Researchers have recently reported alarming data - 17% of all malicious files sent out by email in November concern online orders or deliveries, while 4% of all newly registered shopping websites are found to be malicious.
Phishing Attacks Still Prevail the Year-End Scams
Phishing attacks make use of fake websites and fraudulent applications. However, to send the potential victims there, hackers spread vast amounts of “phishing” emails that look like they come from a large retail company. A popular scam this season is to send out emails that mimic a spoofed Amazon order notification. The names and logos of other large retailers like Walmart, Best Buy, or Target may also be misused. For example, some scam messages state that the user is charged a substantial amount by Amazon for a non-existent order and needs to take action to stop the transaction. A link in the email leads to a false Amazon support page with a phone number. If the potential victim calls the given number, nobody would answer; however, later, the scammers would call back and ask for all credit card details, supposedly to cancel the order.
Fraudster emails can, actually, easily be identified: they will likely contain misspellings, bad grammar, the generic “Ms” or “Mr” instead of a user's name; the text will also sound urgent and scary and prompt for immediate action, or promise free stuff, coupons or refunds.
Digital Skimming Stays in the Trend
Another more elaborate scam is digital skimming, also known as a Magecart attack, named after the popular open-source eCommerce platform Magento. That is when fraudsters inject malicious code into a website to collect online payment data. Although it is usually not possible for a regular user to identify websites corrupted in that way, there are some things that users can do to protect themselves:
- Not save credit card data on online shopping sites,
- Enable transaction alerts for their credit cards
- Use a third-party payment method, like Google Wallet, PayPal, or Apple Pay
- Never make online payments when using public WiFi networks.
For the first few months of 2022 only, cyber security researchers have reported over 70,000 online shops that had digital skimmers installed at some point. That number rises to 100,000 if supply chain victims are included.
A New Louis Vuitton Fashion “Sale” Emerged Recently
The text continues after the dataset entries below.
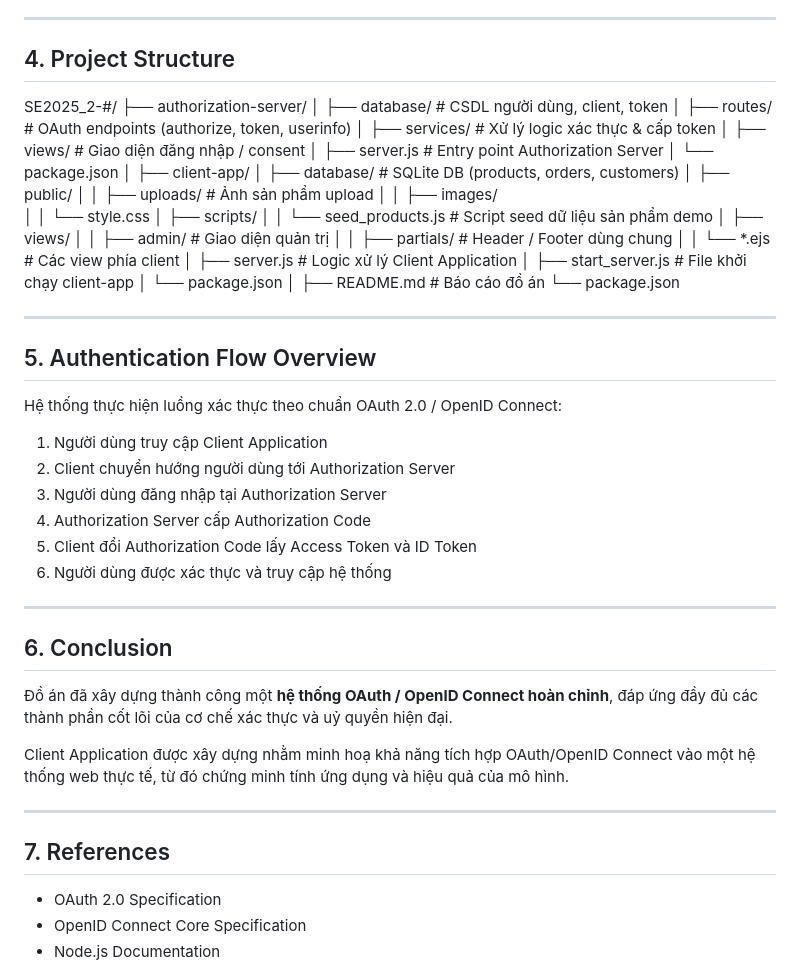
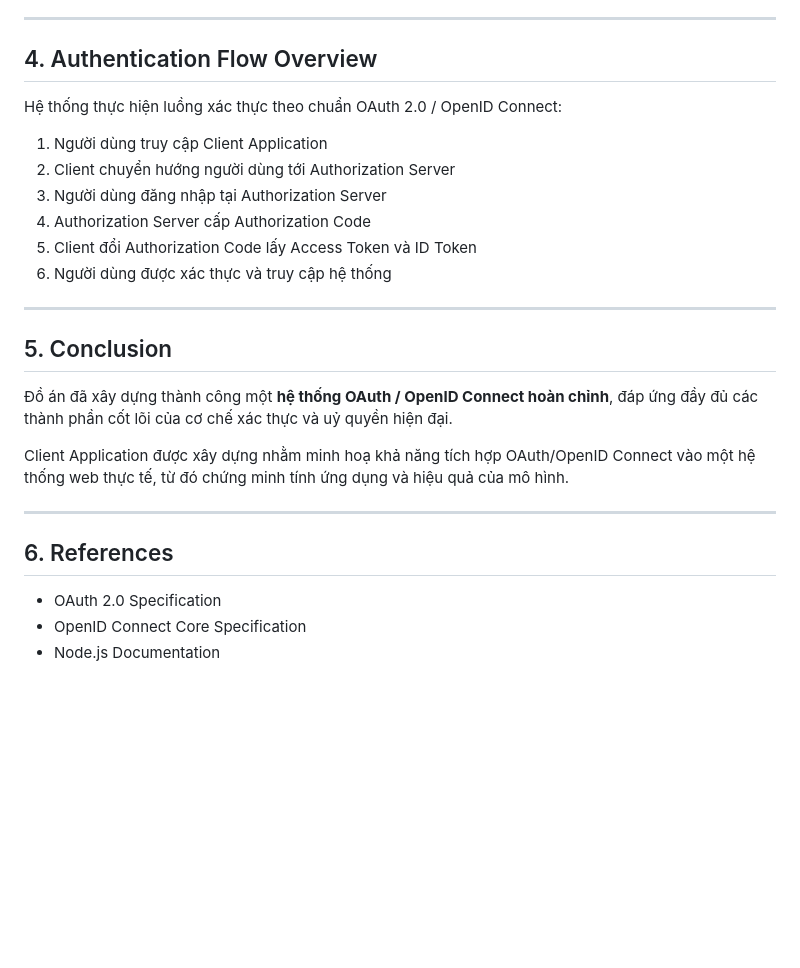
Before and after one commit to yuh-tech/SE2025-2.3, a Markdown page: README.md, the part around the change. Rendered like a GitHub page; blank space fills up the shorter version.

```diff
--- a/README.md
+++ b/README.md
@@ -76,38 +76,7 @@ Trong đồ án này, **website bán hàng thời trang** được sử dụng l
 
 ---
 
-## 4. Project Structure
-SE2025_2-#/
-├── authorization-server/
-│   ├── database/                # CSDL người dùng, client, token
-│   ├── routes/                  # OAuth endpoints (authorize, token, userinfo)
-│   ├── services/                # Xử lý logic xác thực & cấp token
-│   ├── views/                   # Giao diện đăng nhập / consent
-│   ├── server.js                # Entry point Authorization Server
-│   └── package.json
-│
-├── client-app/
-│   ├── database/                # SQLite DB (products, orders, customers)
-│   ├── public/
-│   │   ├── uploads/             # Ảnh sản phẩm upload
-│   │   ├── images/
-│   │   └── style.css
-│   ├── scripts/
-│   │   └── seed_products.js     # Script seed dữ liệu sản phẩm demo
-│   ├── views/
-│   │   ├── admin/               # Giao diện quản trị
-│   │   ├── partials/            # Header / Footer dùng chung
-│   │   └── *.ejs                # Các view phía client
-│   ├── server.js                # Logic xử lý Client Application
-│   ├── start_server.js          # File khởi chạy client-app
-│   └── package.json
-│
-├── README.md                    # Báo cáo đồ án
-└── package.json
-
----
-
-## 5. Authentication Flow Overview
+## 4. Authentication Flow Overview
 Hệ thống thực hiện luồng xác thực theo chuẩn OAuth 2.0 / OpenID Connect:
 1. Người dùng truy cập Client Application
 2. Client chuyển hướng người dùng tới Authorization Server
@@ -118,14 +87,14 @@ Hệ thống thực hiện luồng xác thực theo chuẩn OAuth 2.0 / OpenID C
 
 ---
 
-## 6. Conclusion
+## 5. Conclusion
 Đồ án đã xây dựng thành công một **hệ thống OAuth / OpenID Connect hoàn chỉnh**, đáp ứng đầy đủ các thành phần cốt lõi của cơ chế xác thực và uỷ quyền hiện đại.
 
 Client Application được xây dựng nhằm minh hoạ khả năng tích hợp OAuth/OpenID Connect vào một hệ thống web thực tế, từ đó chứng minh tính ứng dụng và hiệu quả của mô hình.
 
 ---
 
-## 7. References
+## 6. References
 - OAuth 2.0 Specification
 - OpenID Connect Core Specification
 - Node.js Documentation
```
Another email scam has been observed in the past weeks, known as the “Louis Vuitton” scam. The emails have the subject line “Black Friday Sale. Starts at $100. You’ll Fall In Love With Prices” and go out from the following email address: “email@example.com. “ Two malicious links within the email redirect to the domain: “jo.awojlere.ru.” The scammers here claim to be selling genuine LV jewelry at discounted prices as part of a Black Friday sale. The same fashion brand has also been the subject of several other fake websites with domains like “87off-bags.co”, “89off-bags.co”, “88off-bags.co”, and “86off-bags.co”. All of these fake websites look like the legitimate Louis Vuitton site and reach out to users via email with the subject line: “[black Friday sale] Louis Vuitton bags up to _% off! Shop online now!” These domains have been involved in nearly 15,000 incidents since the end of October.
Also, again a campaign impersonating the well-known delivery company DHL is running this month. The phishing emails come from a webmail address “firstname.lastname@example.org” and pretend to have been sent from “SHIPMENT TRACKING.” A malicious link, “https://lutufedo.000webhostapp.com/key.php,” is attached to the content, and here the attackers aim to steal user credentials by claiming that they needed to pay €1.99 to complete the delivery of a non-existent order.
Other seasonal schemes that surface around year-end are gift exchange schemes like “Secret Sister” or “Secret Santa.” There are also numerous faux charity campaigns, whereby the fraudsters again impersonate in various ways legit charitable institutions to gain the trust of generous givers.
Computer security experts and even many large retail shopping outlets are warning consumers this year to take measures to avoid such scams during Black Friday and Cyber Monday, which will not only save them money but the aggravation of attempting to get their money back.